■ **DATASET**

-- Opening Marker --

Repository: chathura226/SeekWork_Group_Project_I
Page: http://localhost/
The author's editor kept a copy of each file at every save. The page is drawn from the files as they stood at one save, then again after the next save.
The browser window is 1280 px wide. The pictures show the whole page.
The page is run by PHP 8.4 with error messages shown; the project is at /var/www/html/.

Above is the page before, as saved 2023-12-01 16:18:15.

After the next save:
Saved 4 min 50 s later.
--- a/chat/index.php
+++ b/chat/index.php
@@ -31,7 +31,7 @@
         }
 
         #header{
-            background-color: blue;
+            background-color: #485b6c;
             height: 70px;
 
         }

-- Closing Marker --
-- Opening Marker --

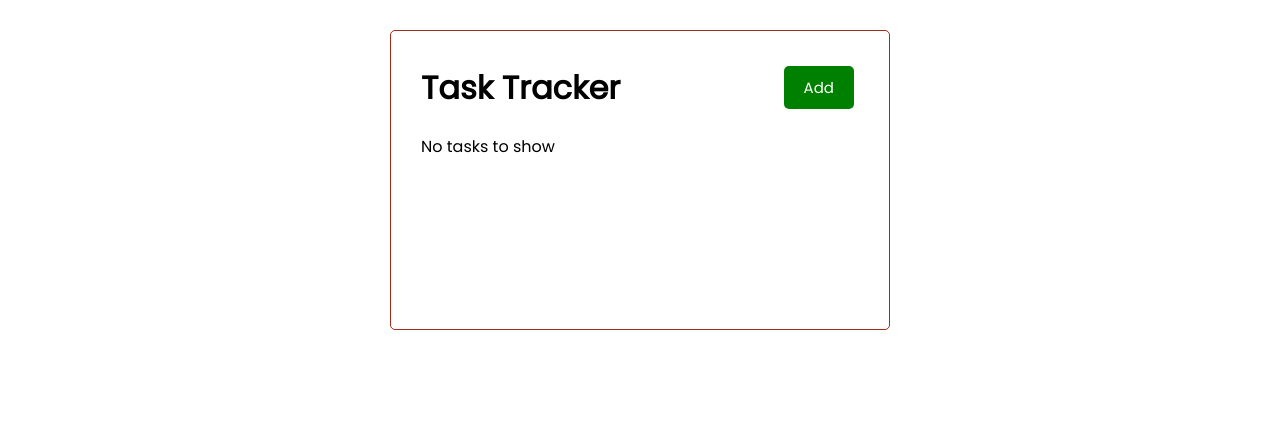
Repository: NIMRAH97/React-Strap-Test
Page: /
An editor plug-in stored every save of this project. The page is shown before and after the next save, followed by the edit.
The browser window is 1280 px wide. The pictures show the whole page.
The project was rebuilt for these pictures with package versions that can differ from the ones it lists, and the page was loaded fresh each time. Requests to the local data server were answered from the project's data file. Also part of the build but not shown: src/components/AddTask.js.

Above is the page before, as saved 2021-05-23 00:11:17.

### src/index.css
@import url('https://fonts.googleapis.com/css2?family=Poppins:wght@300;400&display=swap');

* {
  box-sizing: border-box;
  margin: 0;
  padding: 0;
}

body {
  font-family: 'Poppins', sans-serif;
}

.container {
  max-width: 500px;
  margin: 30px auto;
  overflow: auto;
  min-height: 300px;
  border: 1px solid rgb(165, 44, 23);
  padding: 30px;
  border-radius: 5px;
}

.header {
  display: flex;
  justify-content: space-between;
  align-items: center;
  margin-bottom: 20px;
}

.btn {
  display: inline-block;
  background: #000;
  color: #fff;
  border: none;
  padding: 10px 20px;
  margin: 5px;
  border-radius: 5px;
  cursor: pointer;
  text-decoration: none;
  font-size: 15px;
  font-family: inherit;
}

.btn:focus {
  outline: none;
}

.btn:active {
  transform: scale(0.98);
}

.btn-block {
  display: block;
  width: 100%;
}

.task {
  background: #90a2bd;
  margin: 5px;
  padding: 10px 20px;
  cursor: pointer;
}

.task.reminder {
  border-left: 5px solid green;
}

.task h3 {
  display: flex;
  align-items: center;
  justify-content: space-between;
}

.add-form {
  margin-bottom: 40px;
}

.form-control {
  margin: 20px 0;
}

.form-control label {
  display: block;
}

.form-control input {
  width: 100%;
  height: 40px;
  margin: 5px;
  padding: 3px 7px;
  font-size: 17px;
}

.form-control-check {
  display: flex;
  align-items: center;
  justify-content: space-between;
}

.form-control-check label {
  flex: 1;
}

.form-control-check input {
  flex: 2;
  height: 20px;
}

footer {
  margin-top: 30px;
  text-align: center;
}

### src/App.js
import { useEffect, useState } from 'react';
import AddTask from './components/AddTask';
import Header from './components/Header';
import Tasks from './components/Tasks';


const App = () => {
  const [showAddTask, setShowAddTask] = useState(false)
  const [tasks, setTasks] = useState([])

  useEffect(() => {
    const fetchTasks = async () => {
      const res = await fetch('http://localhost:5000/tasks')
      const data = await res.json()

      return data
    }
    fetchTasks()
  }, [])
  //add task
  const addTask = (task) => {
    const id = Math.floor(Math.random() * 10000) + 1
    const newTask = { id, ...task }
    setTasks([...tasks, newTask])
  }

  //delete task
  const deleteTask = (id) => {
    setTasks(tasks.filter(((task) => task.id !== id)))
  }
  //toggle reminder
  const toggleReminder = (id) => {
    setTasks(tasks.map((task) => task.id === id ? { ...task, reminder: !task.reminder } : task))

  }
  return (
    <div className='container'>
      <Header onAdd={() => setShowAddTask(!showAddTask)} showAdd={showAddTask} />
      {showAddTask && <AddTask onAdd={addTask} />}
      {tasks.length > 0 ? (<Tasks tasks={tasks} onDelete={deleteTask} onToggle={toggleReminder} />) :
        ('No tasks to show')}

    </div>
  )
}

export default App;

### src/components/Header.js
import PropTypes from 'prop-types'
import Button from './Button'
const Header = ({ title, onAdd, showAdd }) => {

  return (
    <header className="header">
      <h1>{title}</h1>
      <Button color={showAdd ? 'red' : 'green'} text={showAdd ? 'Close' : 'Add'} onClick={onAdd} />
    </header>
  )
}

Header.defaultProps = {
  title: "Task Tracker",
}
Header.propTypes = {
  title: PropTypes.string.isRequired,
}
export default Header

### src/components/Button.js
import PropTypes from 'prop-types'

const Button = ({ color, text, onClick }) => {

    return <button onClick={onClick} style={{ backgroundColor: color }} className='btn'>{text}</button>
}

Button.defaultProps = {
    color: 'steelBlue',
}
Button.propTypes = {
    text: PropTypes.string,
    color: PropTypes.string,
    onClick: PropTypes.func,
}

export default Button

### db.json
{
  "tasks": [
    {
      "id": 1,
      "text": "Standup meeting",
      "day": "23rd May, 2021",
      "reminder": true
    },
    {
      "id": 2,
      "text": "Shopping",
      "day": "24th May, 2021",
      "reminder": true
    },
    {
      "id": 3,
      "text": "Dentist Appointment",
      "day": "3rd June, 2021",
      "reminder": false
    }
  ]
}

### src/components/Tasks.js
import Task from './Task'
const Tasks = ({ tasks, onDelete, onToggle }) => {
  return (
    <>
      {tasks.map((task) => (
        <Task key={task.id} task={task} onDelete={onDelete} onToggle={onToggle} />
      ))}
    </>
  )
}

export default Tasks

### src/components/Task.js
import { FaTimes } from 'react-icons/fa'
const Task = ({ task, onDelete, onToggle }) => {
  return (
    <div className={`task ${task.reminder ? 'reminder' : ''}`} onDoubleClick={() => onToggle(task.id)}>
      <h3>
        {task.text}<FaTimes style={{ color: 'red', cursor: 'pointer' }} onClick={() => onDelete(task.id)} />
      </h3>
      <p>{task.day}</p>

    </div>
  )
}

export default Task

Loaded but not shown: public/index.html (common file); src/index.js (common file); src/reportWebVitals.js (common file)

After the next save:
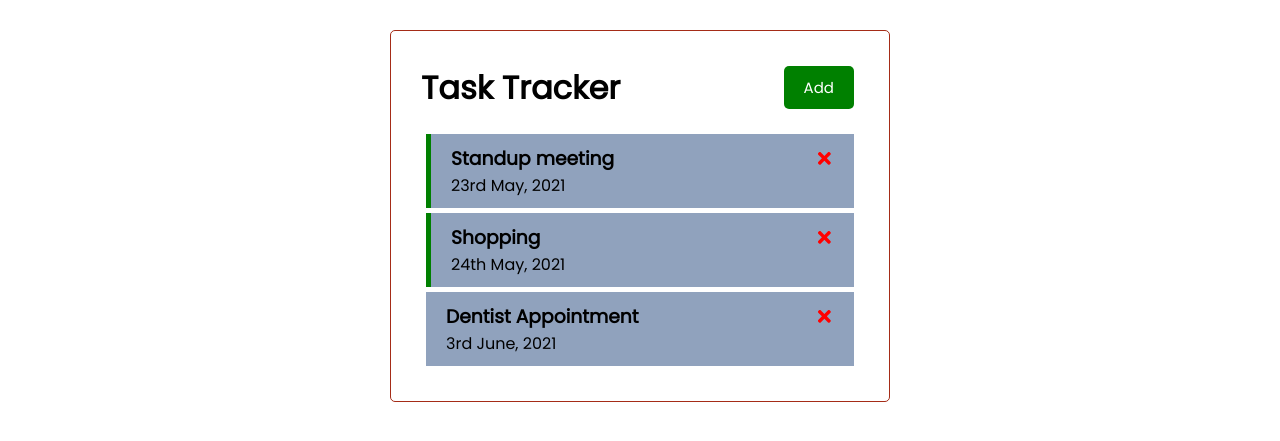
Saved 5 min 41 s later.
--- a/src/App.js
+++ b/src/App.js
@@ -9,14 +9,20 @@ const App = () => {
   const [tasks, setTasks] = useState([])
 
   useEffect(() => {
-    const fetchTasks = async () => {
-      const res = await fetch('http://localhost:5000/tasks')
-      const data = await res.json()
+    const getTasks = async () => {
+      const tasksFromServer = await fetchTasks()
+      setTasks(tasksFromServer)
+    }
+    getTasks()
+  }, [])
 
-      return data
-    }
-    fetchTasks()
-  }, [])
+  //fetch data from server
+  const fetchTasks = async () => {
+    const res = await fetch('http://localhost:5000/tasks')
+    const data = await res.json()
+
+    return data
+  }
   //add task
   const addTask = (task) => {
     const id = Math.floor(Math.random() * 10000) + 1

-- Closing Marker --

■ **INSTRUCTIONS TO FOLLOW**
Number of lines containing "await" in the data: state it and nothing more.

■ **PROBLEM SOLUTION**
7